INSTRUCTIONS FOR THE TASK:
Where the records below have a line with "Latitude", that line is to be copied.

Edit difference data
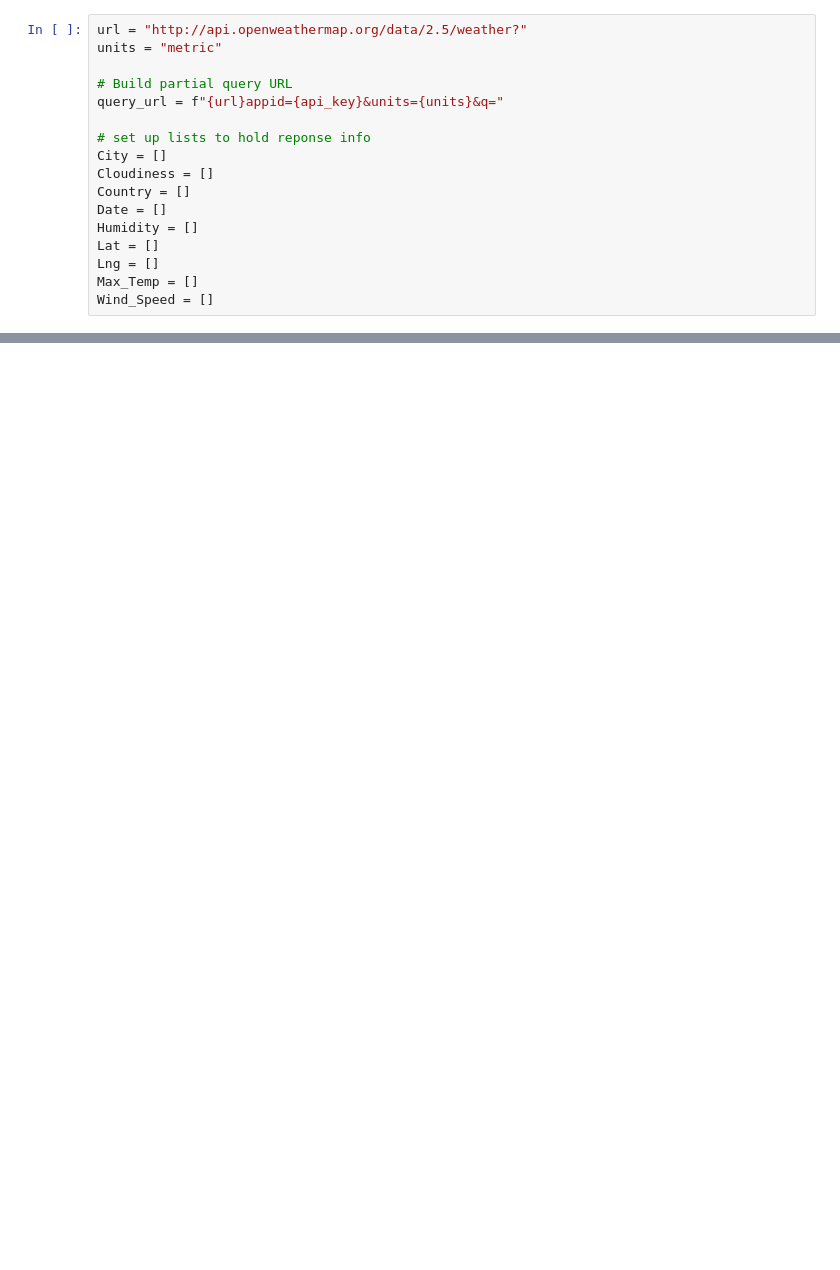
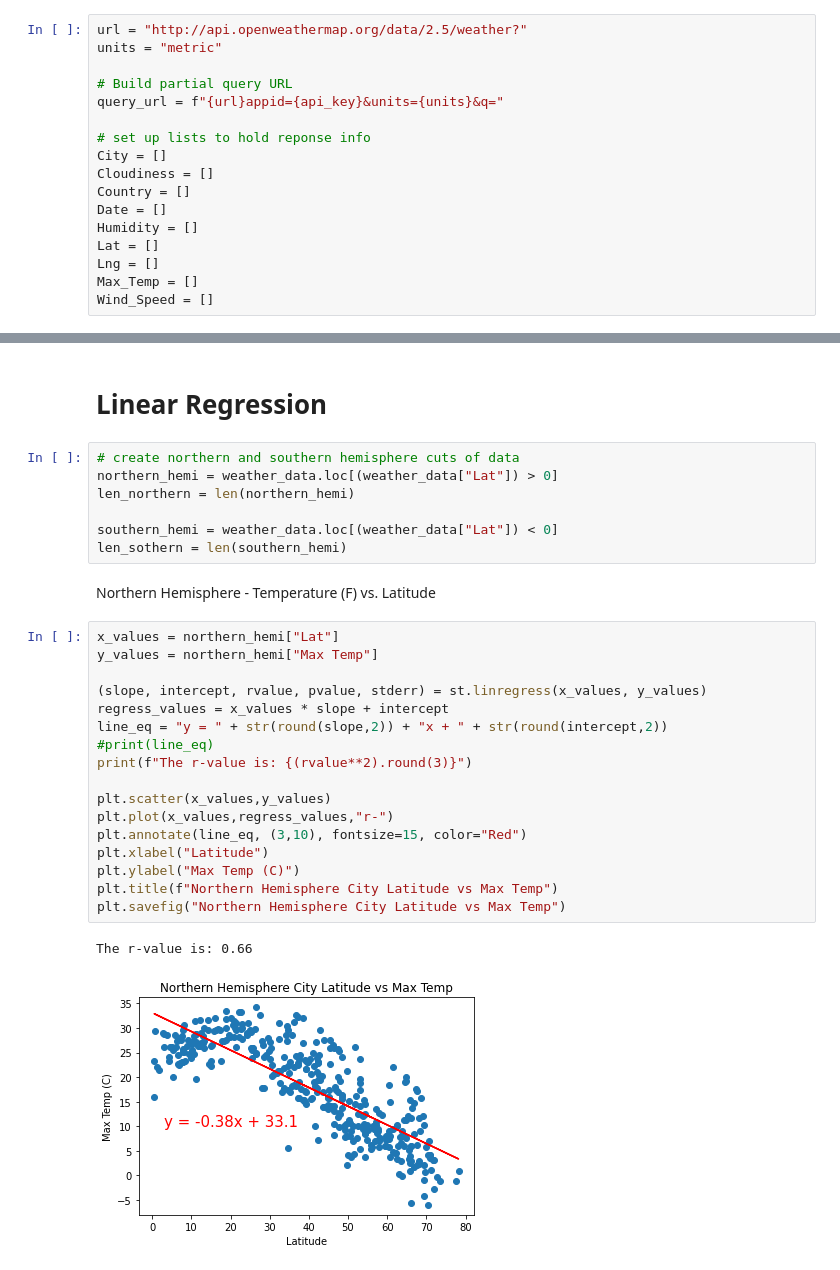
Before and after one commit to joeq94/Python-API-Challenge, a Jupyter notebook: Weather.Py.ipynb, the cells around one changed output, grey strips where cells are left out. Cells and saved outputs as stored; diff of their text form; blank space fills up the shorter version.

```diff
--- a/Weather.Py.ipynb
+++ b/Weather.Py.ipynb
@@ -159,0 +210,31 @@ plt.show()
+# %% [markdown]
+# Linear Regression
+# %%
+# create northern and southern hemisphere cuts of data
+northern_hemi = weather_data.loc[(weather_data["Lat"]) > 0]
+len_northern = len(northern_hemi)
+
+southern_hemi = weather_data.loc[(weather_data["Lat"]) < 0]
+len_sothern = len(southern_hemi)
+# %% [markdown]
+Northern Hemisphere - Temperature (F) vs. Latitude
+# %%
+x_values = northern_hemi["Lat"]
+y_values = northern_hemi["Max Temp"]
+
+(slope, intercept, rvalue, pvalue, stderr) = st.linregress(x_values, y_values)
+regress_values = x_values * slope + intercept
+line_eq = "y = " + str(round(slope,2)) + "x + " + str(round(intercept,2))
+#print(line_eq)
+print(f"The r-value is: {(rvalue**2).round(3)}")
+
+plt.scatter(x_values,y_values)
+plt.plot(x_values,regress_values,"r-")
+plt.annotate(line_eq, (3,10), fontsize=15, color="Red")
+plt.xlabel("Latitude")
+plt.ylabel("Max Temp (C)")
+plt.title(f"Northern Hemisphere City Latitude vs Max Temp")
+plt.savefig("Northern Hemisphere City Latitude vs Max Temp")
+# %% [output]
+The r-value is: 0.66
+[figure, added]
```
Also changed, not shown: parts of 24 cells of this notebook, 11 other files.
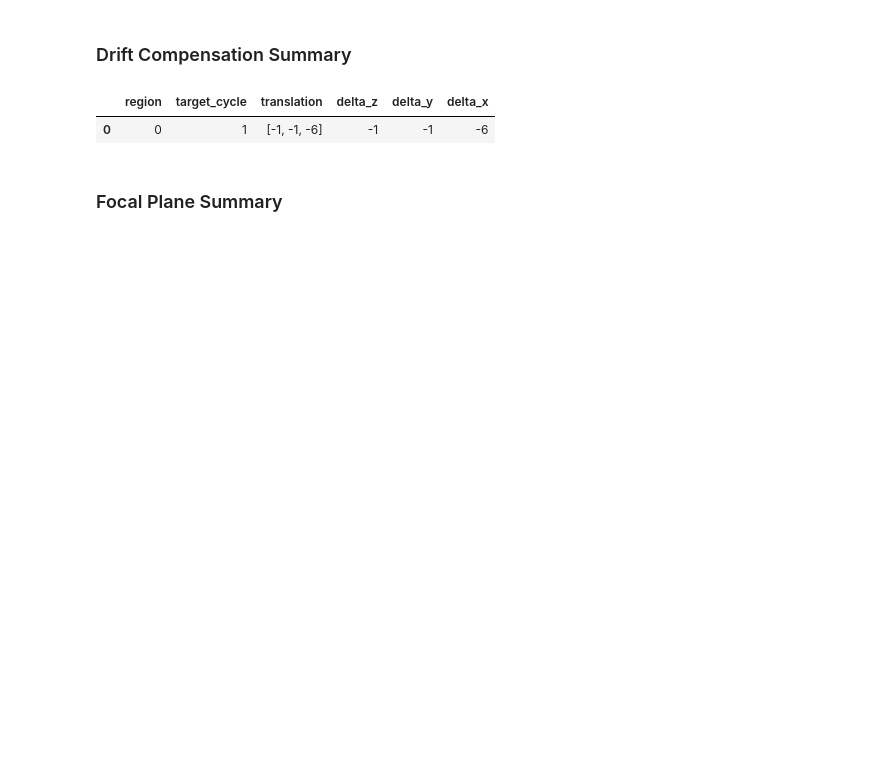
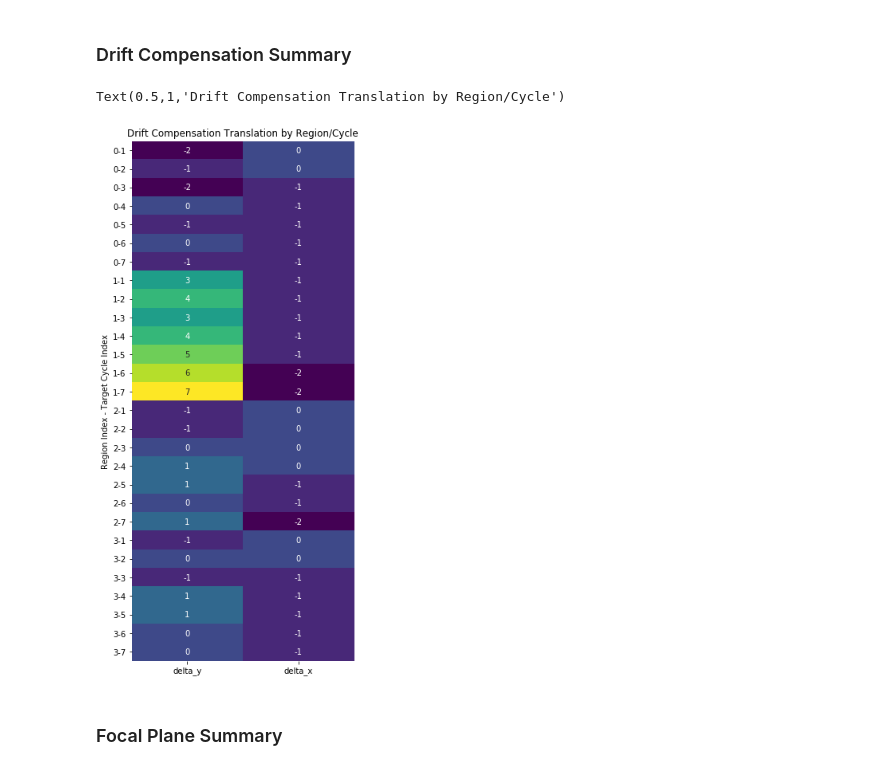
Before and after one commit to hammerlab/cytokit, a Jupyter notebook: python/notebooks/data_analysis/processor_data_analysis.ipynb, the cells around one changed output. Drawn from its saved outputs; the diff is of its cells as text; code cells hidden in the pictures; blank space fills up the shorter version.

```diff
--- a/python/notebooks/data_analysis/processor_data_analysis.ipynb
+++ b/python/notebooks/data_analysis/processor_data_analysis.ipynb
@@ -66,13 +82,22 @@ tile_summary
 ### Drift Compensation Summary
 # %%
 df = data[drift_comp_op].copy()
+dims = ['z', 'y', 'x'][-len(df['translation'].iloc[0]):]
 df = df.groupby(['region', 'target_cycle'])['translation'].first().reset_index()
-for i, dim in enumerate(['z', 'y', 'x']):
+for i, dim in enumerate(dims):
     df['delta_' + dim] = df['translation'].apply(lambda v: v[i])
-df
+
+sns.heatmap(
+    df.set_index(['region', 'target_cycle']).drop('translation', axis=1),
+    annot=True, cmap='viridis',
+    yticklabels=1, cbar=False
+)
+plt.gcf().set_size_inches(5, 3 * df['region'].nunique())
+plt.gca().set_ylabel('Region Index - Target Cycle Index')
+plt.gca().set_title('Drift Compensation Translation by Region/Cycle')
 # %% [output]
-|  | region | target_cycle | translation | delta_z | delta_y | delta_x |
-| 0 | 0 | 1 | [-1, -1, -6] | -1 | -1 | -6 |
+Text(0.5,1,'Drift Compensation Translation by Region/Cycle')
+[figure, added]
 # %% [markdown]
 ### Focal Plane Summary
 # %%
```
Also changed, not shown: parts of 14 cells of this notebook, 9 other files.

TASK RESULT:
+Northern Hemisphere - Temperature (F) vs. Latitude
+plt.xlabel("Latitude")
+plt.title(f"Northern Hemisphere City Latitude vs Max Temp")
+plt.savefig("Northern Hemisphere City Latitude vs Max Temp")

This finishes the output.